    Below is my code , it only compares start data and end data and doesn't compare type.If  one recored's start data and end data is the same as another , it will be filtered.

    public partial class linqDistinct : System.Web.UI.Page
        {
            protected void Page_Load(object sender, EventArgs e)
            {
                Category cat = new Category { Type = "A", Start = new DateTime(2018, 8, 15), End = new DateTime(2018, 8, 19) };
                Category cat1 = new Category { Type = "A", Start = new DateTime(2018, 8, 19), End = new DateTime(2018, 8, 30) };
                Category cat2 = new Category { Type = "A", Start = new DateTime(2018, 12, 15), End = new DateTime(2018, 12, 30) };
                Category cat3 = new Category { Type = "A", Start = new DateTime(2018, 8, 15), End = new DateTime(2018, 8, 19) };
                List<Category> list = new List<Category>();
                list.Add(cat);
                list.Add(cat1);
                list.Add(cat2);
                list.Add(cat3);
              list=  list.Distinct(new CateogyComparer()).ToList();
    
                Response.Write(list.Count());
               
            }
        }
    
        public class Category
        {
            public string Type { get; set; }
            public DateTime Start { get; set; }
            public DateTime End { get; set; }
        }
    
        public class CateogyComparer : IEqualityComparer<Category>
        {
            public bool Equals(Category x, Category y)
            {
            
                return x.Start.ToString() == y.Start.ToString() && x.End.ToString() == y.End.ToString();
            }
    
    
            public int GetHashCode(Category obj)
            {
                return 1;
            }
        }

    The result.

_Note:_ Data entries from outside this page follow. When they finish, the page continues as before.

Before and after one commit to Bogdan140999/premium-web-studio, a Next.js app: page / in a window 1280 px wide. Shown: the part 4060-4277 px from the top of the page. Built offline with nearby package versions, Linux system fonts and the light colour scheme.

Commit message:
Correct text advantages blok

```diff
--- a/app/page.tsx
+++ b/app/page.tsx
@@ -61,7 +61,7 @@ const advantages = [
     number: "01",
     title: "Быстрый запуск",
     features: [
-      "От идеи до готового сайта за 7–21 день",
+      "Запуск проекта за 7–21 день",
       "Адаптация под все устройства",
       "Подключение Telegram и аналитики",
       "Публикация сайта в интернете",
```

    For more information about distinct, you could refer to

    https://docs.microsoft.com/zh-cn/dotnet/api/system.linq.enumerable.distinct?redirectedfrom=MSDN&view=netframework-4.7.2#System_Linq_Enumerable_Distinct__1_System_Collections_Generic_IEnumerable___0__System_Collections_Generic_IEqualityComparer___0__

    Best regards,

    Ackerly Xu

    Tuesday, October 30, 2018 6:46 AM